▶ _Problem requirements_
Please report how many lines of the listing contain the string "changeTableSelection", giving the number only.

········

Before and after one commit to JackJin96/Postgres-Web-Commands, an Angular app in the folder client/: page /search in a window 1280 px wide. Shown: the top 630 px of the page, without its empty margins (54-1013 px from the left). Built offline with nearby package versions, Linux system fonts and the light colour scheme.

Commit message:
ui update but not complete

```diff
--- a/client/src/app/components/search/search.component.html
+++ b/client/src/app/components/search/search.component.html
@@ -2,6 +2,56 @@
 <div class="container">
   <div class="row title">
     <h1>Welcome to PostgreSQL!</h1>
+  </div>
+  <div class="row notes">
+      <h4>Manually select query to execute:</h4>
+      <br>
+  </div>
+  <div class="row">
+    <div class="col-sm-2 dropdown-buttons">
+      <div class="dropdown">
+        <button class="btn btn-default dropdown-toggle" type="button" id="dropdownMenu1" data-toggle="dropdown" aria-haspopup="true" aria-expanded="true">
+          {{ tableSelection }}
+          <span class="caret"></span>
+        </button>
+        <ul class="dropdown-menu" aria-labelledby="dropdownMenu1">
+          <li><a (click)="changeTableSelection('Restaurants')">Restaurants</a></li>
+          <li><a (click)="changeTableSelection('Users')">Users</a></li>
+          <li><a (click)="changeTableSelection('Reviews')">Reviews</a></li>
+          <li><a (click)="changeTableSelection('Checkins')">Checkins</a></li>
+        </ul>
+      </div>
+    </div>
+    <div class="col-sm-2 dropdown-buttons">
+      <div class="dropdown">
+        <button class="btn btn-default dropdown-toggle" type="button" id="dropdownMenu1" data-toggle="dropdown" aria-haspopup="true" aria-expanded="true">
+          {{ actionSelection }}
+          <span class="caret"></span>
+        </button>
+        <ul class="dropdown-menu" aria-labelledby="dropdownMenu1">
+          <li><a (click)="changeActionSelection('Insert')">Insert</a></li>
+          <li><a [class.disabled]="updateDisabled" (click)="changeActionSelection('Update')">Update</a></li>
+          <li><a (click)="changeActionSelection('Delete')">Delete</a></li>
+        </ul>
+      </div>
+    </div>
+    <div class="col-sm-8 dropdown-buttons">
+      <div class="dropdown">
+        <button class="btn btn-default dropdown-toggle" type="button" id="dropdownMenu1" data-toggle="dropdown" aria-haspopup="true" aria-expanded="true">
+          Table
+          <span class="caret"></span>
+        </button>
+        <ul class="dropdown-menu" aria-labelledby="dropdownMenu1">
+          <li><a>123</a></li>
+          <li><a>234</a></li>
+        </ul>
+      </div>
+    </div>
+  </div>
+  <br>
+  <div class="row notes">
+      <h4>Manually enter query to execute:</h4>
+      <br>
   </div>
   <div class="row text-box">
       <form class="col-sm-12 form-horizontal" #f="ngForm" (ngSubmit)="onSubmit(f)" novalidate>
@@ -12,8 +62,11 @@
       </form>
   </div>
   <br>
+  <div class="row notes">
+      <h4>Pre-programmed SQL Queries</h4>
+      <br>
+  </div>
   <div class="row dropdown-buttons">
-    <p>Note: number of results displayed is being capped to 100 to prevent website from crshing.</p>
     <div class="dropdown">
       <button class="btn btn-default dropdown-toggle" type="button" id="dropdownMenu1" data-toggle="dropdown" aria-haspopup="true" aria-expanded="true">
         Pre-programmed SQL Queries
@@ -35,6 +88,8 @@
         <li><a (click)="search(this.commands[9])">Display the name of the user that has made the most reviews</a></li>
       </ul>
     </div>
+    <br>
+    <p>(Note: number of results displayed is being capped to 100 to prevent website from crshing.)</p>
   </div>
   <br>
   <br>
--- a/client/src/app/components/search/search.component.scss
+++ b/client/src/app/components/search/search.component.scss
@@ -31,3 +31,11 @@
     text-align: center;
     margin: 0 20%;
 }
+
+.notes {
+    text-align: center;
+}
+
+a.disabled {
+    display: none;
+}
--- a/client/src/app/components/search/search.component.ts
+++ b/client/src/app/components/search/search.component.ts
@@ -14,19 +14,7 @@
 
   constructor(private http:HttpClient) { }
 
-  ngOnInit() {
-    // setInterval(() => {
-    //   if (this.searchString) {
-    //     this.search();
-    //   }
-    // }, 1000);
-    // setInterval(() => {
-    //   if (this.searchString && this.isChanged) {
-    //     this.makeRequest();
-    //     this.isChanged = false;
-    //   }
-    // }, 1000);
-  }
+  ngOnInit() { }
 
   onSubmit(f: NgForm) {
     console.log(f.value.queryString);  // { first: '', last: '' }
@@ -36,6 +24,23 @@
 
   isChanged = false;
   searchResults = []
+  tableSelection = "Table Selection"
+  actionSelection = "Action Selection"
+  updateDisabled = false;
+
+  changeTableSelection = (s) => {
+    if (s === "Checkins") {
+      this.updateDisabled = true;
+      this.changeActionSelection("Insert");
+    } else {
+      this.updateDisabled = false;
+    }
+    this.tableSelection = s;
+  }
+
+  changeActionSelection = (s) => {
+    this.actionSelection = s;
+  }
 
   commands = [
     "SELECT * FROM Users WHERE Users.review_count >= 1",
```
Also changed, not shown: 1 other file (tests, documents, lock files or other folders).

········

▶ _Written solution_
5